--- Excerpts from a dataset ---

#####

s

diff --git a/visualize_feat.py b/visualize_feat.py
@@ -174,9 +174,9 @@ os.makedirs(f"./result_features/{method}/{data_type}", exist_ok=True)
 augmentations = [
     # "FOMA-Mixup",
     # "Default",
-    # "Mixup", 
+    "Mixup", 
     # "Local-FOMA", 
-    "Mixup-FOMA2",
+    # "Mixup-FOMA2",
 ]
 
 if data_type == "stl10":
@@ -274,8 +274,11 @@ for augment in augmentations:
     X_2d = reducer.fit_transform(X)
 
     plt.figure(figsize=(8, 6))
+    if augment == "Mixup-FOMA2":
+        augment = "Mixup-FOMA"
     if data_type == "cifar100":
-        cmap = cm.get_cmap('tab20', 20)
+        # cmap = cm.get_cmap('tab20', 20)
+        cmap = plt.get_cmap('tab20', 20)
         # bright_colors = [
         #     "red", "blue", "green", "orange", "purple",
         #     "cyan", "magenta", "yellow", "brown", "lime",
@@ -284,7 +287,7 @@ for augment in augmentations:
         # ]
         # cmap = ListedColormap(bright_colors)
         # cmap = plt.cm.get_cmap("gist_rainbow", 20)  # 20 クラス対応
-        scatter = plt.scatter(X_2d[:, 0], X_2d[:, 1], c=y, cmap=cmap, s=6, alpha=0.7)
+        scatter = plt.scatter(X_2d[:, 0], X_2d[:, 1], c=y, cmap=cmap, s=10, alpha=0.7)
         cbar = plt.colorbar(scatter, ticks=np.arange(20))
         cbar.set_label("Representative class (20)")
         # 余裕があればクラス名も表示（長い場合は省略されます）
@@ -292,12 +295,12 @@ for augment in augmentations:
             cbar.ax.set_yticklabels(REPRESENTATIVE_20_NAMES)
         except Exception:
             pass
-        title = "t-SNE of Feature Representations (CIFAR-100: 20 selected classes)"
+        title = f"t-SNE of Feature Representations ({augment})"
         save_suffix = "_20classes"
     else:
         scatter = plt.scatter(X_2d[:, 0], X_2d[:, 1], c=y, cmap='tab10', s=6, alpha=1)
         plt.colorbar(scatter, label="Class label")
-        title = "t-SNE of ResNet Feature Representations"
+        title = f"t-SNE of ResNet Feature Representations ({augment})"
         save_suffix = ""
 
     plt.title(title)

#####

--- What to do ---
Among the lines of the records, copy out each one that contains the word "cmap".

--- Expected output ---
-        cmap = cm.get_cmap('tab20', 20)
+        # cmap = cm.get_cmap('tab20', 20)
+        cmap = plt.get_cmap('tab20', 20)
         # cmap = ListedColormap(bright_colors)
         # cmap = plt.cm.get_cmap("gist_rainbow", 20)  # 20 クラス対応
-        scatter = plt.scatter(X_2d[:, 0], X_2d[:, 1], c=y, cmap=cmap, s=6, alpha=0.7)
+        scatter = plt.scatter(X_2d[:, 0], X_2d[:, 1], c=y, cmap=cmap, s=10, alpha=0.7)
         scatter = plt.scatter(X_2d[:, 0], X_2d[:, 1], c=y, cmap='tab10', s=6, alpha=1)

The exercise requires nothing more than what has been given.